Instead of moving to Windows Phone 10 which would be the most logical choice as far as Microsoft’s strange numbering choices go the next version of the mobile operating system will be called Windows 10 Mobile. As far as we know, that is. Here, we’ll look at every aspect of Windows 10 Mobile, including its new features, apps and user interface. Before we dive in, it’s important to note that no-one will be getting the update on 29 July when Windows 10 launches. Microsoft is still very much in the development phase and has only said that it needs “more time to deliver the optimal experience for mobile devices and you can expect Windows 10 Mobile to release broadly later this year”. It’s also crucial to point out that not a great deal is changing in terms of the interface.

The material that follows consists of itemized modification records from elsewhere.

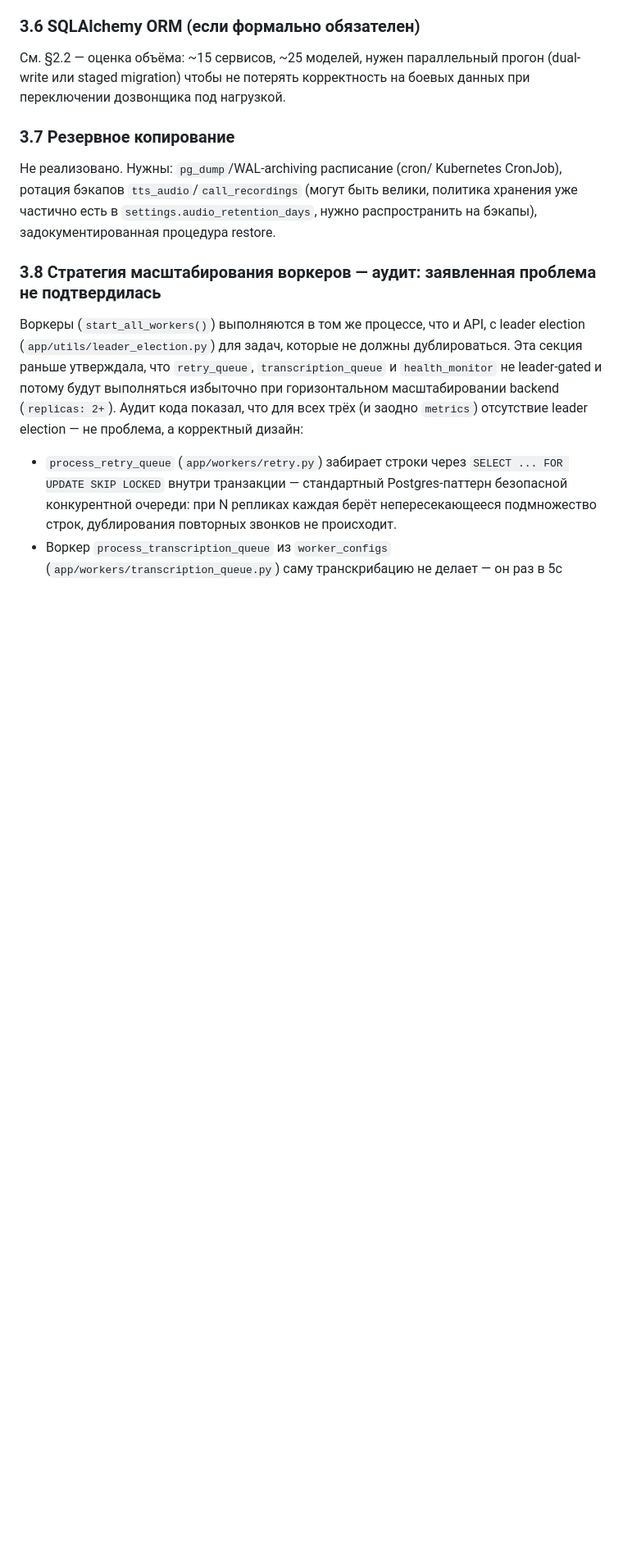
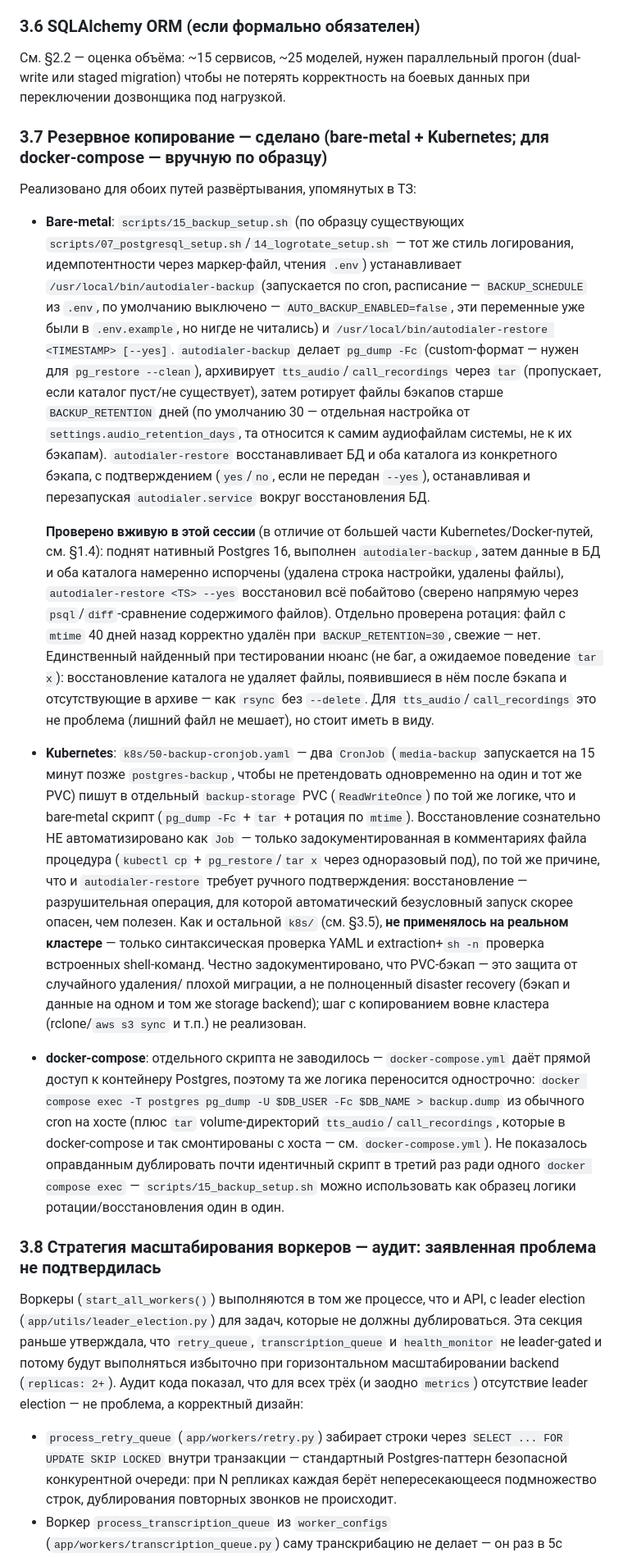
Before and after one commit to scp-oss/AutoDialer-Ultimate, a Markdown page: ROADMAP.md, the part around the change. Shown at 82% size. Rendered like a GitHub page; blank space fills up the shorter version.

Commit message:
Обновить ROADMAP.md: отметить резервное копирование как сделанное (§3.7)

```diff
--- a/ROADMAP.md
+++ b/ROADMAP.md
@@ -437,12 +437,68 @@ YAML и сверены построчно с `docker-compose.yml`/`Dockerfile`/
 прогон (dual-write или staged migration) чтобы не потерять корректность
 на боевых данных при переключении дозвонщика под нагрузкой.
 
-### 3.7 Резервное копирование
-Не реализовано. Нужны: `pg_dump`/WAL-archiving расписание (cron/
-Kubernetes CronJob), ротация бэкапов `tts_audio`/`call_recordings`
-(могут быть велики, политика хранения уже частично есть в
-`settings.audio_retention_days`, нужно распространить на бэкапы),
-задокументированная процедура restore.
+### 3.7 Резервное копирование — сделано (bare-metal + Kubernetes; для docker-compose — вручную по образцу)
+Реализовано для обоих путей развёртывания, упомянутых в ТЗ:
+
+- **Bare-metal**: `scripts/15_backup_setup.sh` (по образцу существующих
+  `scripts/07_postgresql_setup.sh`/`14_logrotate_setup.sh` — тот же стиль
+  логирования, идемпотентности через маркер-файл, чтения `.env`)
+  устанавливает `/usr/local/bin/autodialer-backup` (запускается по cron,
+  расписание — `BACKUP_SCHEDULE` из `.env`, по умолчанию выключено —
+  `AUTO_BACKUP_ENABLED=false`, эти переменные уже были в
+  `.env.example`, но нигде не читались) и
+  `/usr/local/bin/autodialer-restore <TIMESTAMP> [--yes]`.
+  `autodialer-backup` делает `pg_dump -Fc` (custom-формат — нужен для
+  `pg_restore --clean`), архивирует `tts_audio`/`call_recordings` через
+  `tar` (пропускает, если каталог пуст/не существует), затем ротирует
+  файлы бэкапов старше `BACKUP_RETENTION` дней (по умолчанию 30 —
+  отдельная настройка от `settings.audio_retention_days`, та относится к
+  самим аудиофайлам системы, не к их бэкапам). `autodialer-restore`
+  восстанавливает БД и оба каталога из конкретного бэкапа, с
+  подтверждением (`yes`/`no`, если не передан `--yes`), останавливая и
+  перезапуская `autodialer.service` вокруг восстановления БД.
+
+  **Проверено вживую в этой сессии** (в отличие от большей части
+  Kubernetes/Docker-путей, см. §1.4): поднят нативный Postgres 16,
+  выполнен `autodialer-backup`, затем данные в БД и оба каталога
+  намеренно испорчены (удалена строка настройки, удалены файлы),
+  `autodialer-restore <TS> --yes` восстановил всё побайтово (сверено
+  напрямую через `psql`/`diff`-сравнение содержимого файлов). Отдельно
+  проверена ротация: файл с `mtime` 40 дней назад корректно удалён при
+  `BACKUP_RETENTION=30`, свежие — нет. Единственный найденный при
+  тестировании нюанс (не баг, а ожидаемое поведение `tar x`): восстановление
+  каталога не удаляет файлы, появившиеся в нём после бэкапа и отсутствующие
+  в архиве — как `rsync` без `--delete`. Для `tts_audio`/`call_recordings`
+  это не проблема (лишний файл не мешает), но стоит иметь в виду.
+
+- **Kubernetes**: `k8s/50-backup-cronjob.yaml` — два `CronJob`
+  (`media-backup` запускается на 15 минут позже `postgres-backup`, чтобы
+  не претендовать одновременно на один и тот же PVC) пишут в отдельный
+  `backup-storage` PVC (`ReadWriteOnce`) по той же логике, что и
+  bare-metal скрипт (`pg_dump -Fc` + `tar` + ротация по `mtime`).
+  Восстановление сознательно НЕ автоматизировано как `Job` — только
+  задокументированная в комментариях файла процедура (`kubectl cp` +
+  `pg_restore`/`tar x` через одноразовый под), по той же причине, что и
+  `autodialer-restore` требует ручного подтверждения: восстановление —
+  разрушительная операция, для которой автоматический безусловный запуск
+  скорее опасен, чем полезен. Как и остальной `k8s/` (см. §3.5), **не
+  применялось на реальном кластере** — только синтаксическая проверка
+  YAML и extraction+`sh -n` проверка встроенных shell-команд. Честно
+  задокументировано, что PVC-бэкап — это защита от случайного удаления/
+  плохой миграции, а не полноценный disaster recovery (бэкап и данные на
+  одном и том же storage backend); шаг с копированием вовне кластера
+  (rclone/`aws s3 sync` и т.п.) не реализован.
+
+- **docker-compose**: отдельного скрипта не заводилось — `docker-compose.yml`
+  даёт прямой доступ к контейнеру Postgres, поэтому та же логика
+  переносится однострочно: `docker compose exec -T postgres pg_dump -U
+  $DB_USER -Fc $DB_NAME > backup.dump` из обычного cron на хосте (плюс
+  `tar` volume-директорий `tts_audio`/`call_recordings`, которые в
+  docker-compose и так смонтированы с хоста — см. `docker-compose.yml`).
+  Не показалось оправданным дублировать почти идентичный скрипт в третий
+  раз ради одного `docker compose exec` — `scripts/15_backup_setup.sh`
+  можно использовать как образец логики ротации/восстановления один в
+  один.
 
 ### 3.8 Стратегия масштабирования воркеров — аудит: заявленная проблема не подтвердилась
 Воркеры (`start_all_workers()`) выполняются в том же процессе, что и API,
```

Windows 10 Mobile will look and work much the same as Windows Phone 8. There are lots of tweaks and improvements, but the biggest differences will be much tighter integration with Windows 10 on your PC. Part of that is Windows apps previously called universal apps which will be available in the new unified Windows Store and will work on all your devices running Windows 10. When you first use the OS, you’ll find that it introduces a number of new options compared to Windows Phone 8.1. These include full-size art for the Start screen, an improved Action Center, interactive notifications, better dictation (and a generally better Cortana) and an enhanced Photos app. The operating system will be a free upgrade for many Lumia smartphones of those included in the preview versions. Smartphones running Windows 10 out of the box will arrive later this year, and will include the Lumia 640 and 640 XL.
What happened to Windows Phone?
Windows 10 is the first version of Windows built to run on computers, tablets and phones (as well as servers and other devices you probably don’ t care about). This means that developers will be able to build an app which will run on everything from a huge TV or projector screen, down to the 4in display on a phone. They can submit the app once to the Windows Store and Microsoft will do the crunching to make it work on any device running Windows 10. Developers will have to decide how the interface should look on a given screen size, but this change should mean that we’ll see more apps than ever available on phones running Windows. However, just because it’s the same operating system as used by laptops and desktops, it doesn’t mean you can run x86 programs (old Windows software) on your phone. You can’t.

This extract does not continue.